**Requirement:**
Collect each line of the entries that holds the string "extensions".

(Version comparison data)
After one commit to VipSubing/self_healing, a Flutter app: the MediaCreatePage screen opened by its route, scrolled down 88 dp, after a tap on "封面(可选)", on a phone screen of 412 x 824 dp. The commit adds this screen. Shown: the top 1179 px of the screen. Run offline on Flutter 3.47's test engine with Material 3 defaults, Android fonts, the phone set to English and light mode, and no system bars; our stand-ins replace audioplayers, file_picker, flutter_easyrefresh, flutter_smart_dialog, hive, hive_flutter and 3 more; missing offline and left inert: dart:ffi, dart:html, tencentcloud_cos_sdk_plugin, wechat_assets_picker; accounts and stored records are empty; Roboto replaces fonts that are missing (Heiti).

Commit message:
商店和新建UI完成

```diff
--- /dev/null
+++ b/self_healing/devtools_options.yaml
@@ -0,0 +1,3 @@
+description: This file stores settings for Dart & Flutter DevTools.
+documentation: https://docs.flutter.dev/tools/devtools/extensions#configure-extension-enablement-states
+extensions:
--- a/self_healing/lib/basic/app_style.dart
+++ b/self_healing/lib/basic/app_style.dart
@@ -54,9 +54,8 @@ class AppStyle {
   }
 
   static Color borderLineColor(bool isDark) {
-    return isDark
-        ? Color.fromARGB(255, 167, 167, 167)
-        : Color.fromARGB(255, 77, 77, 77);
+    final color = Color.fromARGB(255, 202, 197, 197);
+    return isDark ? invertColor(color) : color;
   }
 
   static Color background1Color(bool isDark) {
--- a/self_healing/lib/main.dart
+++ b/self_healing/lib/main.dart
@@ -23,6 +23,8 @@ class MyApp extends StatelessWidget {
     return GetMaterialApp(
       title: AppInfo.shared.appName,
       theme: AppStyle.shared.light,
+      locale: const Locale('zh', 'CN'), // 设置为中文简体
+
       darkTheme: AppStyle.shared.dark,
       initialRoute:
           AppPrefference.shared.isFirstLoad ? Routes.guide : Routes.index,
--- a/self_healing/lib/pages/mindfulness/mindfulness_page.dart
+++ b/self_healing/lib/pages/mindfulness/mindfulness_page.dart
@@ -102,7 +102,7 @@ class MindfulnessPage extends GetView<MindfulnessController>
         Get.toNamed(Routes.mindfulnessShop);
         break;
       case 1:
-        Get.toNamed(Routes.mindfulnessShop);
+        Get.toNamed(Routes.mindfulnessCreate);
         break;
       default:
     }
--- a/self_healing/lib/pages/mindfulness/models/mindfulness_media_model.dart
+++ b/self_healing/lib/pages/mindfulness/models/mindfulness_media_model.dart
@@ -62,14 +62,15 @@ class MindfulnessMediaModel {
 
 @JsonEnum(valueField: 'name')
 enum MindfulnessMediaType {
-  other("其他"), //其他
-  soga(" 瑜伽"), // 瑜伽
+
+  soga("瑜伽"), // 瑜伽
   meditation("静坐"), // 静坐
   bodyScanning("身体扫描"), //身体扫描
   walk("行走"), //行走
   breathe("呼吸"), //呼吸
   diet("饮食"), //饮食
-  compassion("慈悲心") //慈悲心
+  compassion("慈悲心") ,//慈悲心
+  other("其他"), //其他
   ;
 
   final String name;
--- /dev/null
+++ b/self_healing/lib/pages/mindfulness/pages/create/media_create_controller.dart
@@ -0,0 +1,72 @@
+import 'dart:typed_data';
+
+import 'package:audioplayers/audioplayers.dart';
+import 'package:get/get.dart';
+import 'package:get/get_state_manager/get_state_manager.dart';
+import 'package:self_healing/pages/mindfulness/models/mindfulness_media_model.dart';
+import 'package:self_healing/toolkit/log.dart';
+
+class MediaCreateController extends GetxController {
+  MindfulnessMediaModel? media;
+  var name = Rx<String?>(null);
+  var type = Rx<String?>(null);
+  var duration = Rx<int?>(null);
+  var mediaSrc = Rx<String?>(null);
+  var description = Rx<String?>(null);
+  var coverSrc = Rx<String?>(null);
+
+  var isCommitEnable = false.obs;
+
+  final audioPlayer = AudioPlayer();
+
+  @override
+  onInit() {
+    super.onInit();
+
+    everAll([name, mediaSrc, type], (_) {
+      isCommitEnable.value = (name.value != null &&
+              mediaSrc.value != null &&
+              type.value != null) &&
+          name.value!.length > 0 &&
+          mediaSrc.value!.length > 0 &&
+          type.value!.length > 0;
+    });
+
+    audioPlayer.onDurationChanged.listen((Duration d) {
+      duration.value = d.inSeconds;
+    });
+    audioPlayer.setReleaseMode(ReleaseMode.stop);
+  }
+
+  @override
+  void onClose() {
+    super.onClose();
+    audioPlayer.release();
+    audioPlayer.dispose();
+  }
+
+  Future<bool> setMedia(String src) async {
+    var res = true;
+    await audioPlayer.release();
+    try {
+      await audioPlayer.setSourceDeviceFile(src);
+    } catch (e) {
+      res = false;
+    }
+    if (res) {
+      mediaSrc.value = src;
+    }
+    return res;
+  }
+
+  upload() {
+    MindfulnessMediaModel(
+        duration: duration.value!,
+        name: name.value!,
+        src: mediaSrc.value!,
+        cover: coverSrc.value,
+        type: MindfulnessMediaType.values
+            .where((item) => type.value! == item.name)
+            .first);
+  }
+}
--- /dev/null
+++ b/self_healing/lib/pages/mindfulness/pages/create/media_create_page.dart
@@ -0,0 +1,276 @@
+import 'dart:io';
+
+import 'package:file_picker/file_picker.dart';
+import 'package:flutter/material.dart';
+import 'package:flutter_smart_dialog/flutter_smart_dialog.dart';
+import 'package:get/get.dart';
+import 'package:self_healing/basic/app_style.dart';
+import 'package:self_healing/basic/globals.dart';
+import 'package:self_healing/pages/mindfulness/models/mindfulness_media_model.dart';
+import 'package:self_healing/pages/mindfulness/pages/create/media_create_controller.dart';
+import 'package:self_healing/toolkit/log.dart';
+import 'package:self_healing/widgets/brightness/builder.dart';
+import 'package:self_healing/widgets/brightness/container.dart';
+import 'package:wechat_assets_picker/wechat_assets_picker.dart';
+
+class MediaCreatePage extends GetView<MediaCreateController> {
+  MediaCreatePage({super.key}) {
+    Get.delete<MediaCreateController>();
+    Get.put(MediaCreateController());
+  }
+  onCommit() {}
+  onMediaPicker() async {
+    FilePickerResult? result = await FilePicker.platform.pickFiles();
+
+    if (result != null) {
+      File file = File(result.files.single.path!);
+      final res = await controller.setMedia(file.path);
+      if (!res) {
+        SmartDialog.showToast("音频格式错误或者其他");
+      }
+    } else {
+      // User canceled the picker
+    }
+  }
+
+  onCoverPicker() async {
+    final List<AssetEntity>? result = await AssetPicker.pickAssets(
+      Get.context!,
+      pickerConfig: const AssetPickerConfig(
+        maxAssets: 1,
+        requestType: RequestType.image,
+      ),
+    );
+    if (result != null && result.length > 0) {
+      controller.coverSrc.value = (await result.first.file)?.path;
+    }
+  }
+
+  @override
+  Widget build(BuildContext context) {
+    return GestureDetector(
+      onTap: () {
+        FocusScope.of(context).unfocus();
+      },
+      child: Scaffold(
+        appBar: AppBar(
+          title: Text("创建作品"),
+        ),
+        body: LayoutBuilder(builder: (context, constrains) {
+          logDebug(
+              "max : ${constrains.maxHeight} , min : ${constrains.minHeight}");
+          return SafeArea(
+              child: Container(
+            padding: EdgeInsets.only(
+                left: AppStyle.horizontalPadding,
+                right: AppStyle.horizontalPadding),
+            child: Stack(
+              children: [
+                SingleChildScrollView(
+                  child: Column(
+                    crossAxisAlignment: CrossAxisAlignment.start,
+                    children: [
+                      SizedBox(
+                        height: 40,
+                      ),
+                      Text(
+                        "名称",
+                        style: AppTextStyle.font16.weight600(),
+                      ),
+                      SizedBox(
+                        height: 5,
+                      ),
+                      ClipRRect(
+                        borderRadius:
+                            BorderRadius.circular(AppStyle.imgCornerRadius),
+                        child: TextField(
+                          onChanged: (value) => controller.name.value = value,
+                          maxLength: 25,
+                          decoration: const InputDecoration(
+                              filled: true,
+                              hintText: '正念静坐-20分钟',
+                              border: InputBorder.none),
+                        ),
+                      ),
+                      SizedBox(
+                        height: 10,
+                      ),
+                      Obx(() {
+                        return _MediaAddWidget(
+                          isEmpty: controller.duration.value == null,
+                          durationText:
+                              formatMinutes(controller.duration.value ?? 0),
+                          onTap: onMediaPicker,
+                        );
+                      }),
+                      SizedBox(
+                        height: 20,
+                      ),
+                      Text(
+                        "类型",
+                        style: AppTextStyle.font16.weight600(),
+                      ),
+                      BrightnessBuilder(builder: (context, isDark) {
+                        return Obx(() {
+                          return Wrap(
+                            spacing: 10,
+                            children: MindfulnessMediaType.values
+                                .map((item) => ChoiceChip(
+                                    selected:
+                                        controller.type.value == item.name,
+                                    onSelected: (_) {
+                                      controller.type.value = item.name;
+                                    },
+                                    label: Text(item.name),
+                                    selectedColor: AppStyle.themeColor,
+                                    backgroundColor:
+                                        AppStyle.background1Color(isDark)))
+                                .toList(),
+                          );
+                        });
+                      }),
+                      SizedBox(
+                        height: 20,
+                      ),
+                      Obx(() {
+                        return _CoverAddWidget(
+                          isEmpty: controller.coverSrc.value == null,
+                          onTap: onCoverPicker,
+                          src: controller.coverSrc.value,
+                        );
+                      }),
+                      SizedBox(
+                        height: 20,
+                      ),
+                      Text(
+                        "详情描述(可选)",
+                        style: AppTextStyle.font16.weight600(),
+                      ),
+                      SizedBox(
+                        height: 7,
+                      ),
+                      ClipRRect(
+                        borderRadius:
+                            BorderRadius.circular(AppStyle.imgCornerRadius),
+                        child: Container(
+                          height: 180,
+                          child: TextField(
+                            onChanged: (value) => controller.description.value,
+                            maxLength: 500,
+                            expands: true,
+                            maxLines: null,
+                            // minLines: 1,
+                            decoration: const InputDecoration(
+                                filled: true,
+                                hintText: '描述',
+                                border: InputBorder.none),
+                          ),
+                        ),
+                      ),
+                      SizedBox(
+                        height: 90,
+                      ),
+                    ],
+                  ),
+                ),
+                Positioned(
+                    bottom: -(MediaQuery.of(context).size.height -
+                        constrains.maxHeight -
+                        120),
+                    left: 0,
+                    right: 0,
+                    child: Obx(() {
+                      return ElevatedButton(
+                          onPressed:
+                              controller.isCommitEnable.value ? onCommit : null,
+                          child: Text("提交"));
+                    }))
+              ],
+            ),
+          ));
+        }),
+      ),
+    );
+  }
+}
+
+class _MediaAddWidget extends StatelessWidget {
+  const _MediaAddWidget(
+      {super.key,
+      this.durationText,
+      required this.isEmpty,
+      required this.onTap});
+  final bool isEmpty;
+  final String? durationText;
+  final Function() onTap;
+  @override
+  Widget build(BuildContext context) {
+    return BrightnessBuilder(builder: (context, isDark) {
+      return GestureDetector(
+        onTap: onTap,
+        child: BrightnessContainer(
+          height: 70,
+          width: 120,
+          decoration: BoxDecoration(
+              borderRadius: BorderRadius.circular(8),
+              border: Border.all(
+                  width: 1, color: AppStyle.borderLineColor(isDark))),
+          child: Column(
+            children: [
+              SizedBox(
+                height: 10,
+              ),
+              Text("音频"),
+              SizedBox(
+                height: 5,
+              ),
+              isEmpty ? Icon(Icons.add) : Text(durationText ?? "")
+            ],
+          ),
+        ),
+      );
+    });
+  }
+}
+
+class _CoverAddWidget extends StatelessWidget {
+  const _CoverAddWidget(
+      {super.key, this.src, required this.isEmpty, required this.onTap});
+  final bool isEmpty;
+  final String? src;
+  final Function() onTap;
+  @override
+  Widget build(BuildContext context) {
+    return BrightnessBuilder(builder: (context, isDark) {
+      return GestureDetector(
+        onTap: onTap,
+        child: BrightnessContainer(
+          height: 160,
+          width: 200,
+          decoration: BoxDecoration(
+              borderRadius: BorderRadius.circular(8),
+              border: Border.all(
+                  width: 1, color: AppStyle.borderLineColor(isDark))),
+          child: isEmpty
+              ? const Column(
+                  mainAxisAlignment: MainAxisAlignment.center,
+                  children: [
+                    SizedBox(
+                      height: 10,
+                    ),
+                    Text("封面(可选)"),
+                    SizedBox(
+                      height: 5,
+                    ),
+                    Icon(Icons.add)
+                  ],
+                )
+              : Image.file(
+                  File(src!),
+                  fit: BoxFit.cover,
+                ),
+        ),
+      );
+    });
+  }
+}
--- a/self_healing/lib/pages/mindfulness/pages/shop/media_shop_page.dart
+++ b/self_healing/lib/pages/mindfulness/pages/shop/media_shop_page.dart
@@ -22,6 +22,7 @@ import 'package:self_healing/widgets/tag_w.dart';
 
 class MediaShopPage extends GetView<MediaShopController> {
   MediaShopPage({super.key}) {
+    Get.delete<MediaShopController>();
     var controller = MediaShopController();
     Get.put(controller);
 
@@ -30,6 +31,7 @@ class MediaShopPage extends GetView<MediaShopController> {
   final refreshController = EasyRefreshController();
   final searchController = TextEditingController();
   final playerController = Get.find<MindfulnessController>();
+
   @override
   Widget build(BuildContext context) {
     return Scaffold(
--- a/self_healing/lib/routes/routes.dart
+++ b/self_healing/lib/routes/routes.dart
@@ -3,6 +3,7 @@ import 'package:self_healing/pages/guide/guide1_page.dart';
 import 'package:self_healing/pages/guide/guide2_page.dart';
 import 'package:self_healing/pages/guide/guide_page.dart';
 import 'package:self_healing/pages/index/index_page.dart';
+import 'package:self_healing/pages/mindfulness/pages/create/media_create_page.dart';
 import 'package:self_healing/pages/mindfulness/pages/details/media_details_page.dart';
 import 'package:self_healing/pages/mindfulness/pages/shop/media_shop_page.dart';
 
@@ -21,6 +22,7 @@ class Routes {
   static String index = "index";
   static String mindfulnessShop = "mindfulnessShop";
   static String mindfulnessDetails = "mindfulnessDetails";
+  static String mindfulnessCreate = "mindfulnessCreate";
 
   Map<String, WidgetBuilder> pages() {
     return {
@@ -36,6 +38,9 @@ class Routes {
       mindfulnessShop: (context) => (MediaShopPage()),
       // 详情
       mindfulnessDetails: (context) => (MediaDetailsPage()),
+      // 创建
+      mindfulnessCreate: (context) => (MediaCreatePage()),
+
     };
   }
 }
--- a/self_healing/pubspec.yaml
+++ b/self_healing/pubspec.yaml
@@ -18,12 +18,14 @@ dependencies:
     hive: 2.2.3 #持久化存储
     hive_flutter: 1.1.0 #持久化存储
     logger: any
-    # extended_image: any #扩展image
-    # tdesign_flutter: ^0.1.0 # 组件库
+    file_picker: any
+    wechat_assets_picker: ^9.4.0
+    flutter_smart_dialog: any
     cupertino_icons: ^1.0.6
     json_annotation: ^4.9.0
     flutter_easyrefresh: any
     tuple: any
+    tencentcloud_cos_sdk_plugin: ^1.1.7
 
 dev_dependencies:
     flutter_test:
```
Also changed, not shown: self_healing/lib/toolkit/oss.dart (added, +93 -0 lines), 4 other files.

**Task result:**
+documentation: https://docs.flutter.dev/tools/devtools/extensions#configure-extension-enablement-states
+extensions:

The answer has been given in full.